→ Task details: Below are records; reply with nothing but the number of lines in them that contain "Flask".

→ Material for this task:
· · · · ·

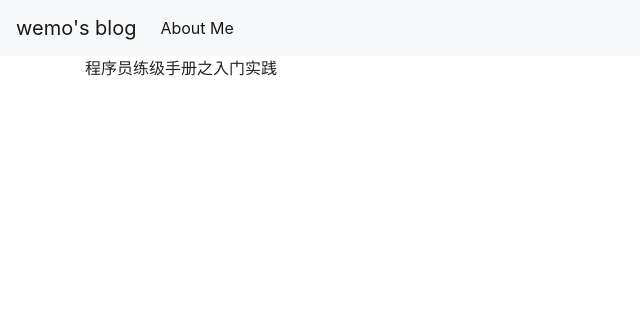
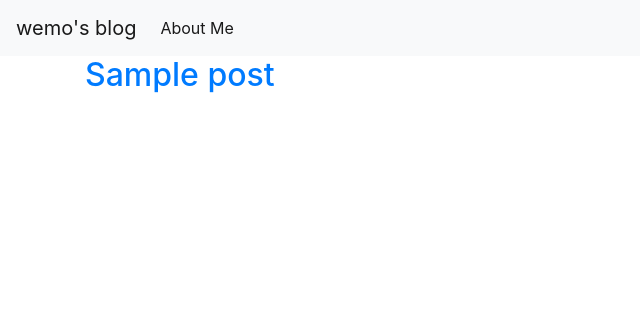
Before and after one commit to wemozj/IBlog, a Flask app: template templates/index.html in a window 1280 px wide. Shown: the top 316 px of the page, without its empty margins (0-640 px from the left). Run offline with Flask 3, Linux system fonts and the light colour scheme; the template is opened without the code that fills it: most values are stand-ins (such as "Sample title", 1, 10 or a date in 2020); some libraries are stand-ins or nearby versions.

Commit message:
display post details

```diff
--- a/app.py
+++ b/app.py
@@ -1,11 +1,32 @@
 from flask import Flask, render_template
+import sqlite3
+
 
 app = Flask(__name__)
 
 
+def get_db_conn():
+    conn = sqlite3.connect('database_db')
+    conn.row_factory = sqlite3.Row
+    return conn
+
+
+def get_post(post_id: int):
+    conn = get_db_conn()
+    post = conn.execute('SELECT * FROM posts WHERE id=?', (post_id,)).fetchone()
+    return post
+
 @app.route('/')
 def index():
-    return render_template('index.html')
+    conn = get_db_conn()
+    posts = conn.execute('SELECT * FROM posts').fetchall()
+    return render_template('index.html', posts=posts)
+
+
+@app.route('/posts/<int:post_id>', methods=['GET', 'POST'])
+def post(post_id):
+    post = get_post(post_id)
+    return render_template('post.html', post=post)
 
 
 if __name__ == '__main__':
--- a/templates/index.html
+++ b/templates/index.html
@@ -5,5 +5,11 @@
 {% endblock %} %}
 
 {% block content %}
-    程序员练级手册之入门实践
+
+{% for post in posts %}
+    <a href="{{ url_for('post', post_id=post['id']) }}">
+        <h2>{{ post["title"] }}</h2>
+    </a>
+{% endfor %}
+
 {% endblock %}
```
Also changed, not shown: templates/post.html (added, +9 -0 lines).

· · · · ·

→ Final answer: 3